• What is expected: Every line below that has "from" in it should be copied.

• Supplied material:
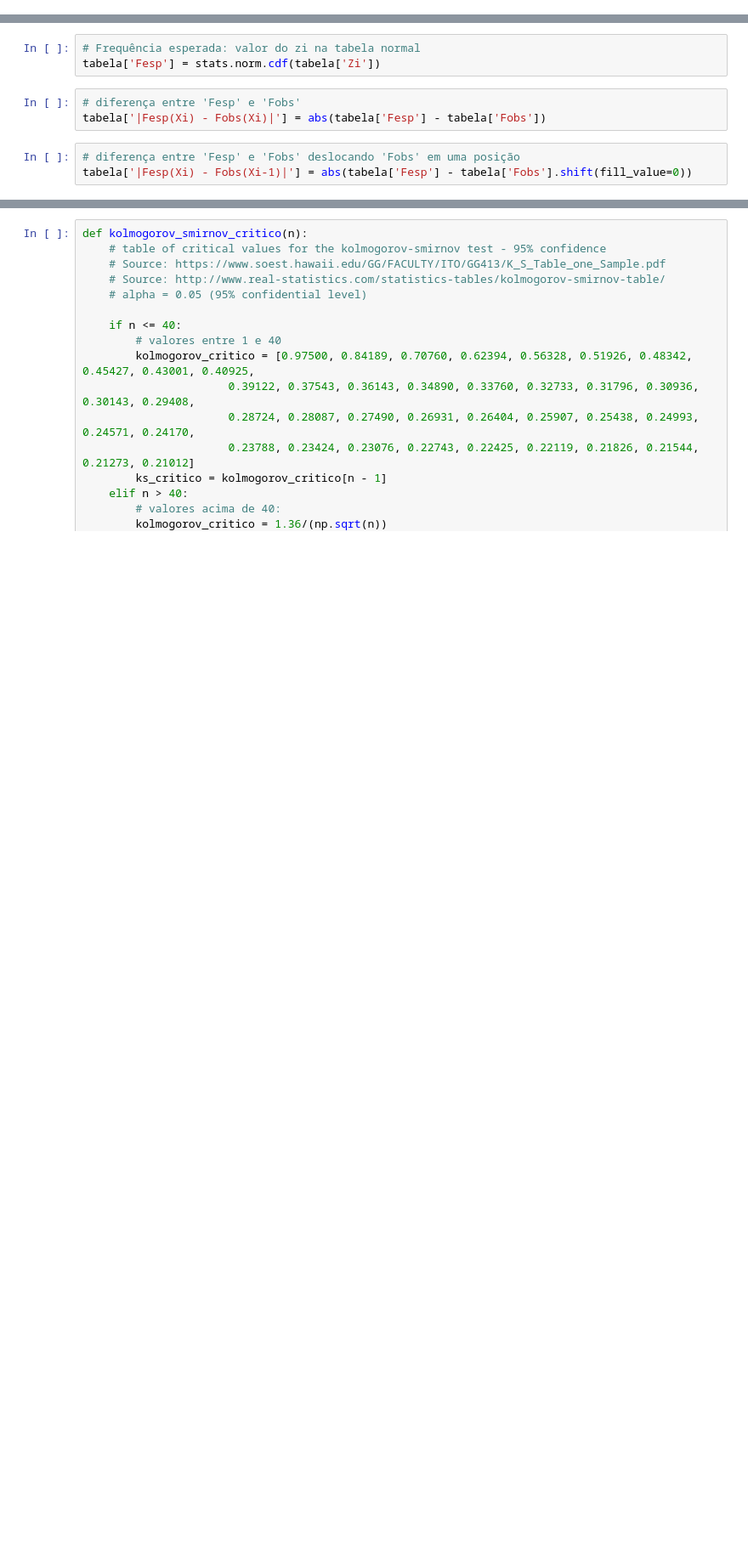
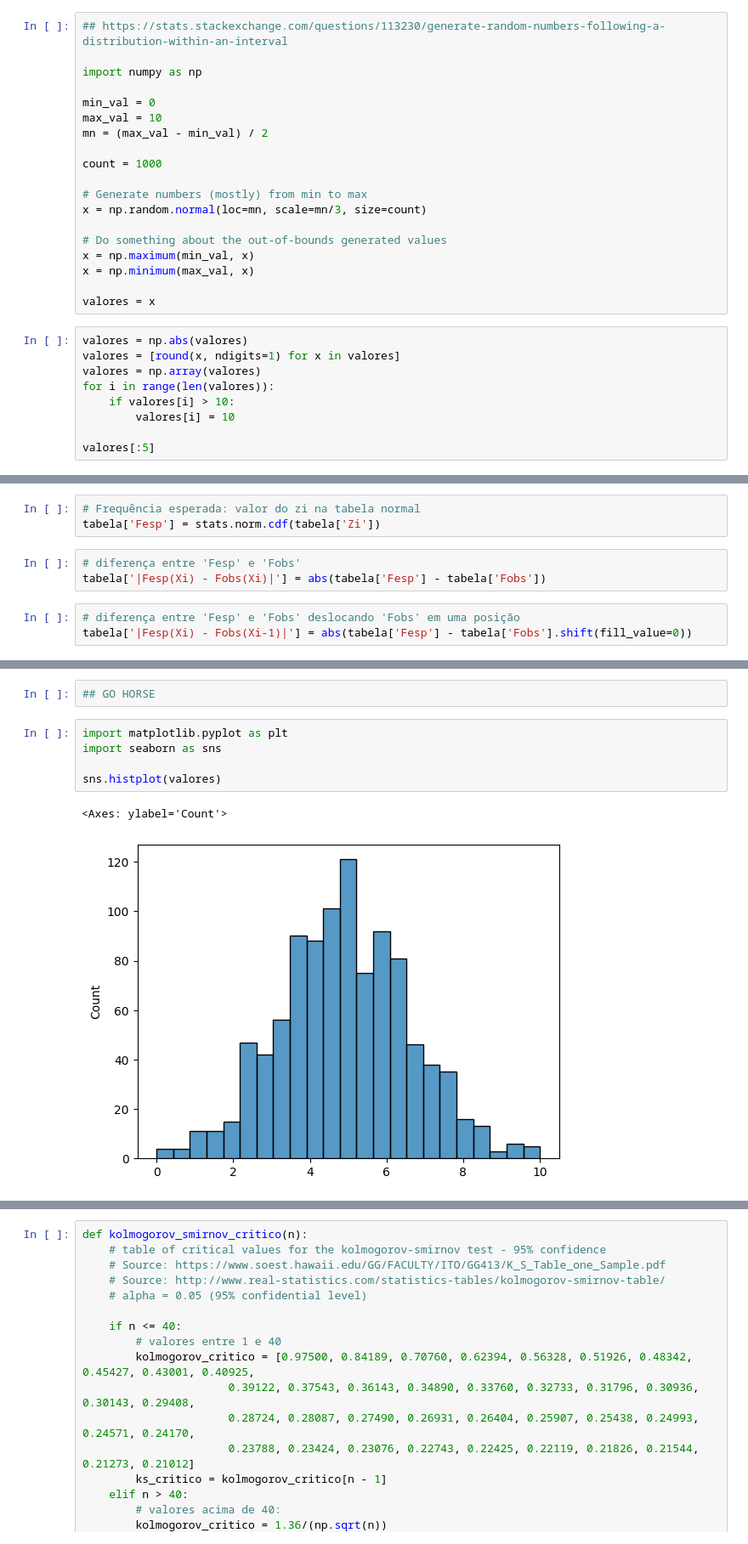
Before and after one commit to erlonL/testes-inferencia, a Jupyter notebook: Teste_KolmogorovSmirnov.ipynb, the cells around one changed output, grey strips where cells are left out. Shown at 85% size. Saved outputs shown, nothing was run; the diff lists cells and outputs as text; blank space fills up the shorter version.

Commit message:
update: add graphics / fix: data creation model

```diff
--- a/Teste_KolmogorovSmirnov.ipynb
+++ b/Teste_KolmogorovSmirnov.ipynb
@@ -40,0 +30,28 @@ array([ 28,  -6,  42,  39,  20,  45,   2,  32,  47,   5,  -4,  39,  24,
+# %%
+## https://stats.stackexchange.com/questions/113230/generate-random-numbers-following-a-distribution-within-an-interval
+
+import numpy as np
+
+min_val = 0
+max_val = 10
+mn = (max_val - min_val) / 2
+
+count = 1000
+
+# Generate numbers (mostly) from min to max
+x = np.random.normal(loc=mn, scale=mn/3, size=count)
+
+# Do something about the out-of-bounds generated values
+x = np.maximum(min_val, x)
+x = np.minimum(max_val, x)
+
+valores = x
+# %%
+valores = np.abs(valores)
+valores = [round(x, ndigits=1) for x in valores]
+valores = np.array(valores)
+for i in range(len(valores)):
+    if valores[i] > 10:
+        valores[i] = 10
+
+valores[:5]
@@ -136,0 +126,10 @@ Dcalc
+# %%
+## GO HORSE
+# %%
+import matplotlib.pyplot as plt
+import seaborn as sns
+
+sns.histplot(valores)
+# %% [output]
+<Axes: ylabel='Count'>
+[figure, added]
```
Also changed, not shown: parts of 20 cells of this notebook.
...
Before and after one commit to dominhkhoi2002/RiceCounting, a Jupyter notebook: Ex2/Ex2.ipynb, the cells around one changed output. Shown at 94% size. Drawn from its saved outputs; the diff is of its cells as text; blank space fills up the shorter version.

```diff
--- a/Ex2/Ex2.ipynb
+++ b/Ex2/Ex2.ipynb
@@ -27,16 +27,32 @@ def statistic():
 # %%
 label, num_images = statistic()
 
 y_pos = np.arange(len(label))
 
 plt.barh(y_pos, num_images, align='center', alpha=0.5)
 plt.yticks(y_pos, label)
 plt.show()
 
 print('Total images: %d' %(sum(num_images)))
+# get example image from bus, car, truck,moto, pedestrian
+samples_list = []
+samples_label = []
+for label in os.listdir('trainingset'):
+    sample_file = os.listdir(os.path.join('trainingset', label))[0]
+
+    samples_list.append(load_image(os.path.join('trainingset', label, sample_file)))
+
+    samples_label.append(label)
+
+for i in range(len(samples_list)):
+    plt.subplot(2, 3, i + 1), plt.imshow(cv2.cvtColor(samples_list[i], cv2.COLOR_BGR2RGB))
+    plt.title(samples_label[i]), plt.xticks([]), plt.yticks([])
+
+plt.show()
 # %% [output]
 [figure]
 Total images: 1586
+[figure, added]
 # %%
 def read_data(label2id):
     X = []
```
--
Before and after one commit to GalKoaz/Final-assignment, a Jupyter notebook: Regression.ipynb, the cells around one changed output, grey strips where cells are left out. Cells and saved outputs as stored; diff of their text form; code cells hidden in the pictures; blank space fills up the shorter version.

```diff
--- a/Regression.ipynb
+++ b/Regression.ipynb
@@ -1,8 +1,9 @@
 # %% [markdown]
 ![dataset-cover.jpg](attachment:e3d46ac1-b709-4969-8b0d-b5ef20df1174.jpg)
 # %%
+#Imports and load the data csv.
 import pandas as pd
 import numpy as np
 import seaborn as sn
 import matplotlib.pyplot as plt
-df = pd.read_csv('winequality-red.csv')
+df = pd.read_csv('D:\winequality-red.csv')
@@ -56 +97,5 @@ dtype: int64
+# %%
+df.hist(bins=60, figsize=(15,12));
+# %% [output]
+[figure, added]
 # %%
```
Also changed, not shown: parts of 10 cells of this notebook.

• Written solution:
+# Generate numbers (mostly) from min to max
Before and after one commit to dominhkhoi2002/RiceCounting, a Jupyter notebook: Ex2/Ex2.ipynb, the cells around one changed output. Shown at 94% size. Drawn from its saved outputs; the diff is of its cells as text; blank space fills up the shorter version.
+# get example image from bus, car, truck,moto, pedestrian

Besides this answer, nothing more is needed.